Publisher: Università degli studi Roma Tre
Abstract: The city of Cosenza is located in the southern part of the Crati Basin (Calabria, Italy), an asymmetric graben filled by sedimentary marine covers mainly consisting in sands, gravels and clays from Miocene to Pleistocene, and alluvial deposits of Crati river and its tributaries. Many geological studies were performed in the Crati Basin (Tortorici et al., 1995, 2002, Van Dijk et al., 2000; Spina et al., 2012), with the aim to reconstruct the actual stratigraphy of the area and to define its structural geological setting. The historical centre of Cosenza has been affected by numerous earthquakes during last year causing many damages to its architectural heritage; nevertheless, until now, no microzonation studies were performed in it, and no detailed geotechnical studies on the near-surface geology are available in literature. In order to fill this gap and better understand and quantify the expected ground shaking within the city of Cosenza, a multidisciplinary research project called pon-MASSIMO project (http://openmap.rm.ingv.it/ponmassimo/) was carried on. One of the purposes of the MASSIMO project is to study and monitor the response of different types of architectural buildings to seismic stresses considering the near surface geology, the topographic characteristics and the dynamic behaviour of soils in relation to the monument architectural and static preservation. The Test Site chosen by the MASSIMO project is the San Agostino Church and the annex Monumental Complex of Bretti&Enotrii. The choice of Test Site was made by Cultural Heritage considering its historical and architectural importance. The purposes of this PhD Thesis, taking part of the MASSIMO project, are realize a geological reconstruction of the top of the metamorphic bedrock and assess possible site effects in the area of the Test Site chosen by the MASSIMO project. To reach the aforementioned aims a detailed analysis of the physical and mechanical properties of the different lithotypes constituting the recent sedimentary fill of Crati river Valley, as well as the corresponding bedrock, under both static and dynamic conditions was made. The study was performed by the drilling of 5 boreholes (S1-S5) in the urban area of the city of Cosenza, down-hole and laboratory tests on sampled soils. The results of the boreholes revealed a critical positions for the Test Site, located between two different lithologies, marine sands and alluvial deposits, potentially able to generate differential oscillation modes in the building (Gaudiosi et al., 2015), and a deepening of the contact between sedimentary covers and metamorphic bedrock from the area of the Test Site (South) to Site S5 (North). Use of ambient vibrations (Nakamura technique, 1989, seismic noise arrays) allowed to define the resonance frequencies where the soil shaking is amplified and potential able to damage the civil infrastructures, and also obtain a complete shear-wave velocity profile for one site (S5), able to reach the depth of the metamorphic bedrock forming the basement of the Crati Basin. Undisturbed samples collected during boreholes allowed to obtain decay curves G(ϒ)/G0 and damping curves D(ϒ) through resonant column (RC) and cyclic torsional-shear test (TTC) at 1 Hz for layer SCS (silty-clayed sands) in site S5. Simulations were performed with the software EERA in order to reconstruct vertical profiles of the maximum shear deformations that could be obtained in the sedimentary covers in response of the maximum expected earthquakes for the city of Cosenza (PGA of up to 0.005 g). The 1D modelling obtained for the site S5, located in central part of the High Crati Valley, shows that non-linear effects can be induced on the aforementioned layer of silty-clayed sands (level SCS). Finally, the amount of data provided during boreholes, supplied a useful tool for a preliminary liquefaction assessment of the study area. Testing liquefaction risk following the simplified procedure proposed by Andrus and Stokoe,(2000) revealed that none of the sites is susceptible to liquefy.

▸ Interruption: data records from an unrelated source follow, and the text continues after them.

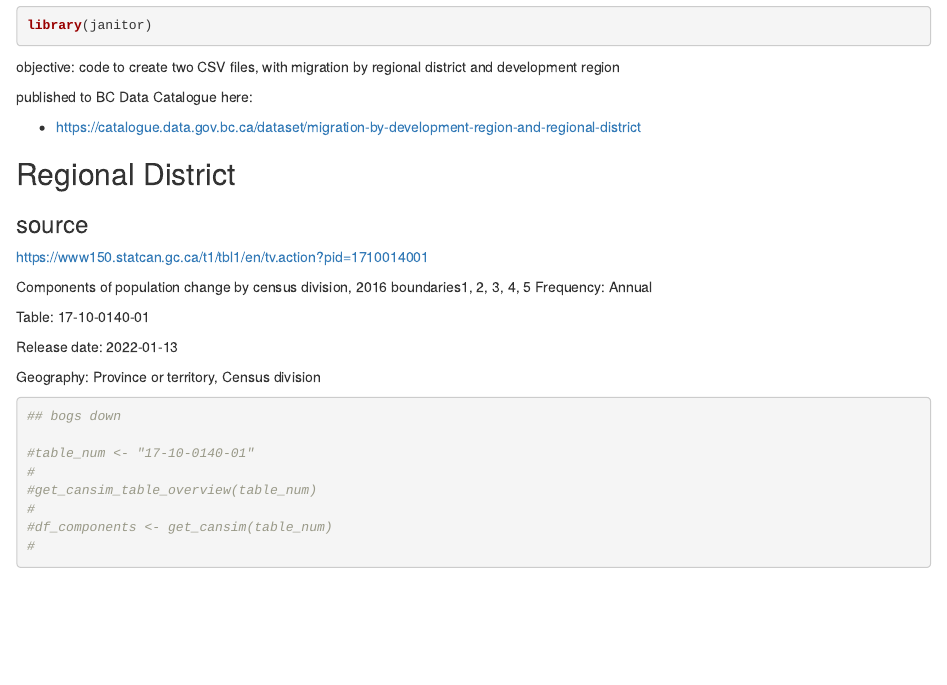
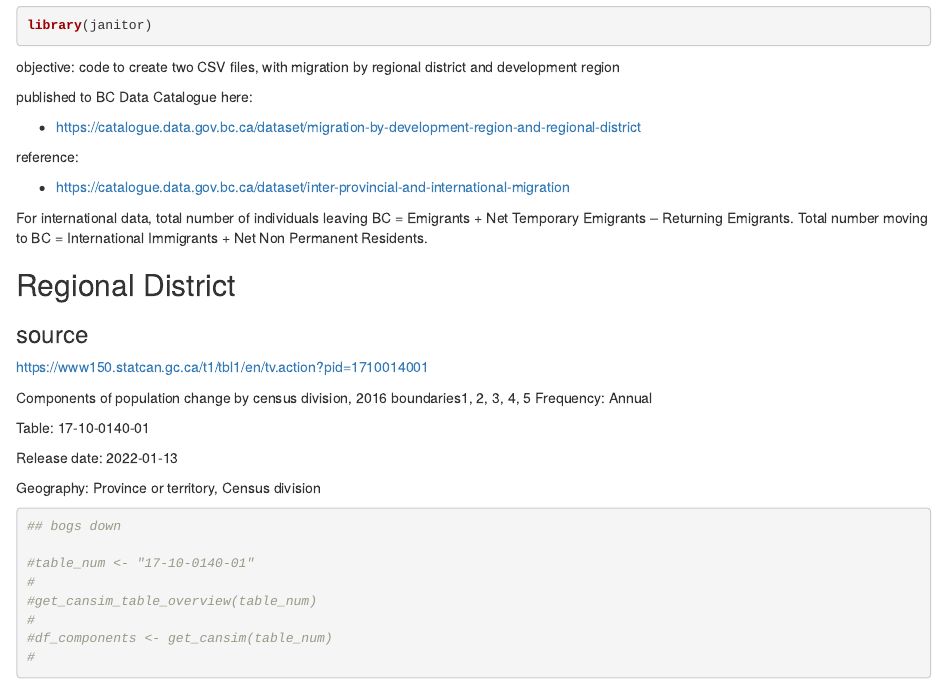
Before and after one commit to bcgov/CANSIM-dataviewer, an R Markdown document (scr/population_components_of_change.Rmd): the page in a window 1100 px wide, from 600 px down. Rendered offline with R 4.5, knitr and Pandoc, with nearby package versions; some code elsewhere in the file could not run offline.

Commit message:
Update population_components_of_change.Rmd

```diff
--- a/scr/population_components_of_change.Rmd
+++ b/scr/population_components_of_change.Rmd
@@ -22,6 +22,13 @@ published to BC Data Catalogue here:
 
 * https://catalogue.data.gov.bc.ca/dataset/migration-by-development-region-and-regional-district
 
+
+reference:
+
+* https://catalogue.data.gov.bc.ca/dataset/inter-provincial-and-international-migration
+
+For international data, total number of individuals leaving BC = Emigrants + Net Temporary Emigrants – Returning Emigrants.
+Total number moving to BC = International Immigrants + Net Non Permanent Residents.
 
 ## Regional District
 
```
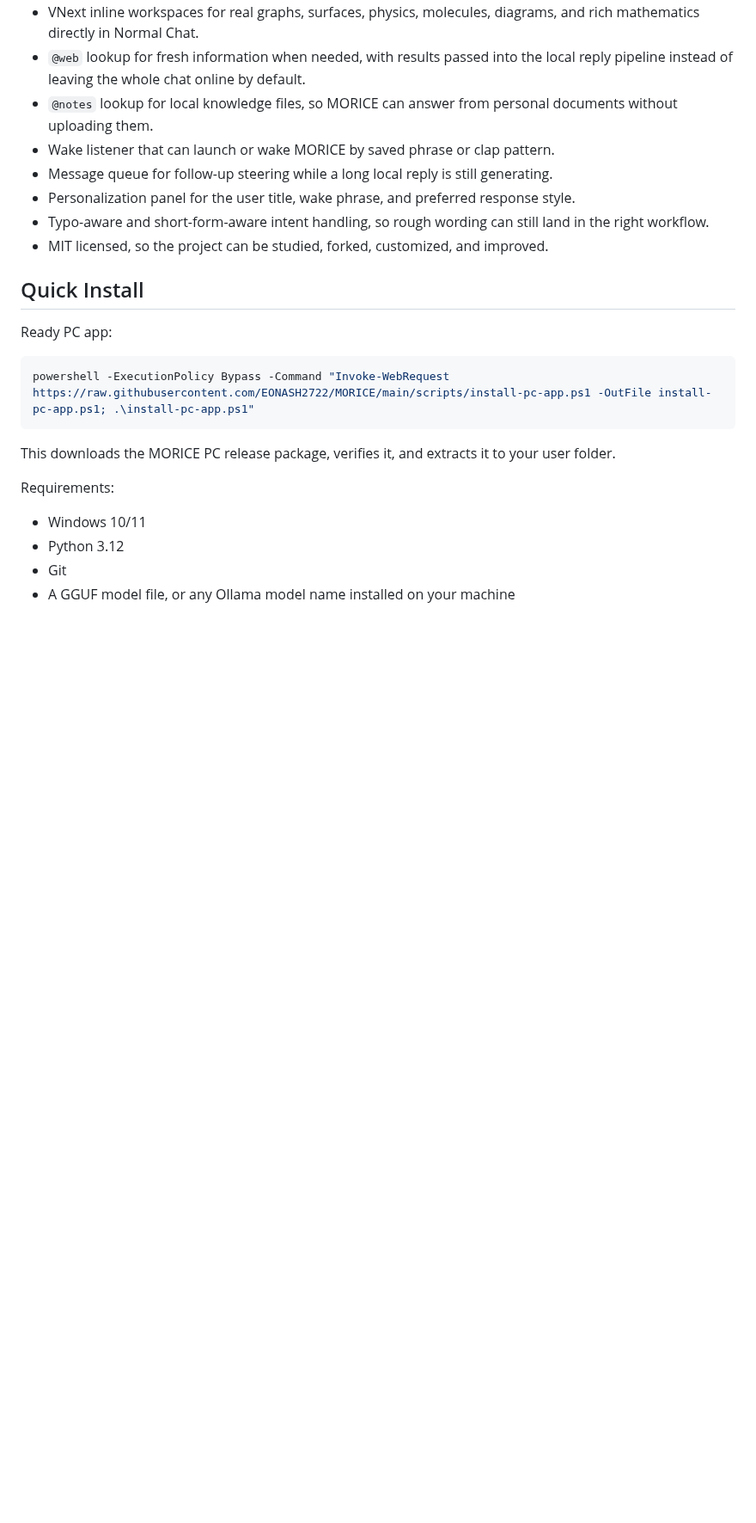
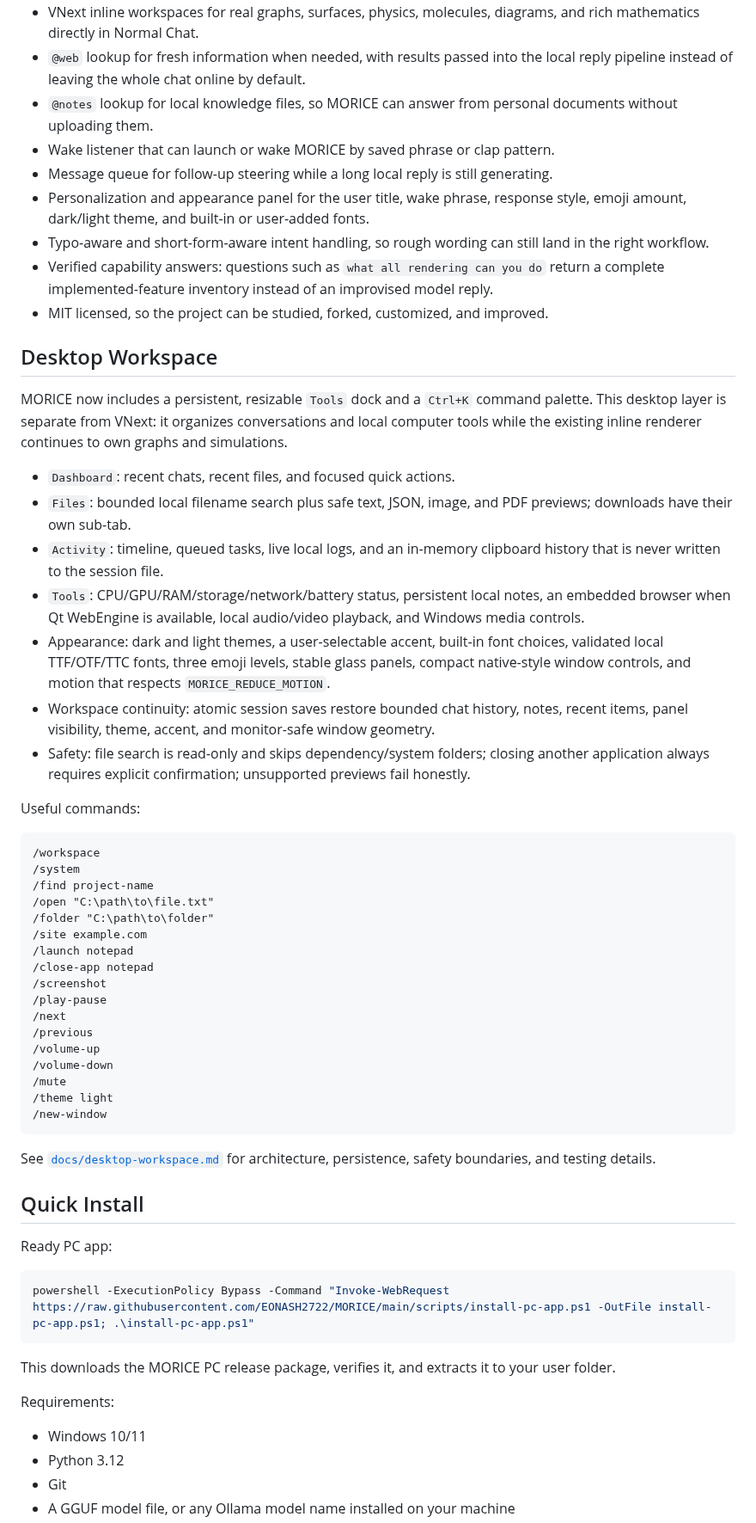
Before and after one commit to EONASH2722/MORICE, a Markdown page: README.md, the part around one of its changes. Shown at 86% size. GitHub-like rendering; blank space fills up the shorter version.

````diff
--- a/README.md
+++ b/README.md
@@ -64,9 +73,46 @@ See `docs/vnext-science-workspace.md` for the architecture, accuracy contract, c
 - `@notes` lookup for local knowledge files, so MORICE can answer from personal documents without uploading them.
 - Wake listener that can launch or wake MORICE by saved phrase or clap pattern.
 - Message queue for follow-up steering while a long local reply is still generating.
-- Personalization panel for the user title, wake phrase, and preferred response style.
+- Personalization and appearance panel for the user title, wake phrase, response style, emoji amount, dark/light theme, and built-in or user-added fonts.
 - Typo-aware and short-form-aware intent handling, so rough wording can still land in the right workflow.
+- Verified capability answers: questions such as `what all rendering can you do` return a complete implemented-feature inventory instead of an improvised model reply.
 - MIT licensed, so the project can be studied, forked, customized, and improved.
+
+## Desktop Workspace
+
+MORICE now includes a persistent, resizable `Tools` dock and a `Ctrl+K` command palette. This desktop layer is separate from VNext: it organizes conversations and local computer tools while the existing inline renderer continues to own graphs and simulations.
+
+- `Dashboard`: recent chats, recent files, and focused quick actions.
+- `Files`: bounded local filename search plus safe text, JSON, image, and PDF previews; downloads have their own sub-tab.
+- `Activity`: timeline, queued tasks, live local logs, and an in-memory clipboard history that is never written to the session file.
+- `Tools`: CPU/GPU/RAM/storage/network/battery status, persistent local notes, an embedded browser when Qt WebEngine is available, local audio/video playback, and Windows media controls.
+- Appearance: dark and light themes, a user-selectable accent, built-in font choices, validated local TTF/OTF/TTC fonts, three emoji levels, stable glass panels, compact native-style window controls, and motion that respects `MORICE_REDUCE_MOTION`.
+- Workspace continuity: atomic session saves restore bounded chat history, notes, recent items, panel visibility, theme, accent, and monitor-safe window geometry.
+- Safety: file search is read-only and skips dependency/system folders; closing another application always requires explicit confirmation; unsupported previews fail honestly.
+
+Useful commands:
+
+```text
+/workspace
+/system
+/find project-name
+/open "C:\path\to\file.txt"
+/folder "C:\path\to\folder"
+/site example.com
+/launch notepad
+/close-app notepad
+/screenshot
+/play-pause
+/next
+/previous
+/volume-up
+/volume-down
+/mute
+/theme light
+/new-window
+```
+
+See [`docs/desktop-workspace.md`](docs/desktop-workspace.md) for architecture, persistence, safety boundaries, and testing details.
 
 ## Quick Install
 
````
Also changed, not shown: other parts of README.md (+17 -3 lines), docs/desktop-workspace.md (added, +77 -0 lines), docs/vnext-science-workspace.md (+6 -0 lines), docs/screenshots/morice-vnext-graph.png (added), docs/screenshots/morice-vnext-physics.png (added), 14 other files.
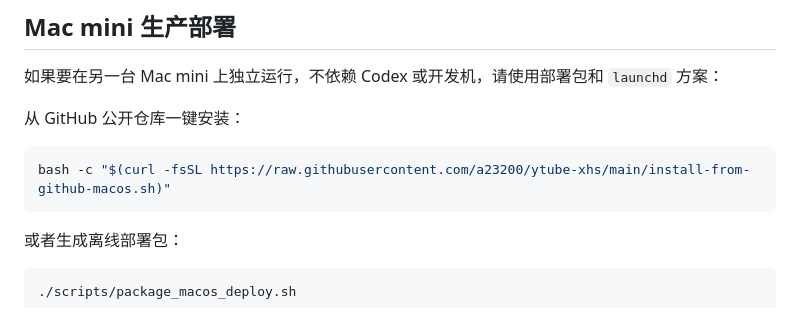
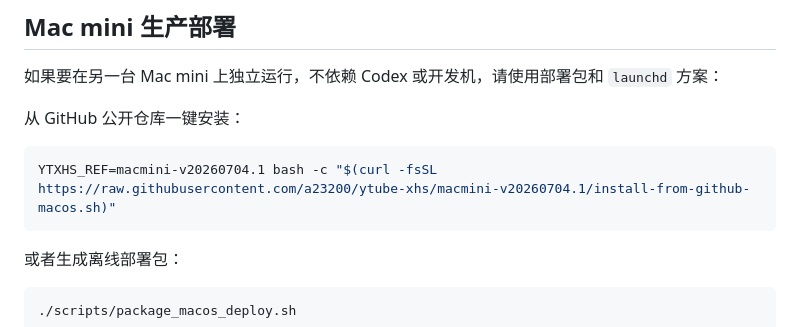
Before and after one commit to a23200/ytube-xhs, a Markdown page: README.md, the part around the change. GitHub-like rendering.

Commit message:
Document pinned Mac mini installer tag

````diff
--- a/README.md
+++ b/README.md
@@ -179,7 +179,7 @@ API 文档：
 从 GitHub 公开仓库一键安装：
 
 ```bash
-bash -c "$(curl -fsSL https://raw.githubusercontent.com/a23200/ytube-xhs/main/install-from-github-macos.sh)"
+YTXHS_REF=macmini-v20260704.1 bash -c "$(curl -fsSL https://raw.githubusercontent.com/a23200/ytube-xhs/macmini-v20260704.1/install-from-github-macos.sh)"
 ```
 
 或者生成离线部署包：
````
Also changed, not shown: docs/mac-mini-deployment.md (+3 -3 lines).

URI: http://hdl.handle.net/2307/5970
Access Rights: info:eu-repo/semantics/openAccess
Appears in Collections:Dipartimento di Scienze
T - Tesi di dottorato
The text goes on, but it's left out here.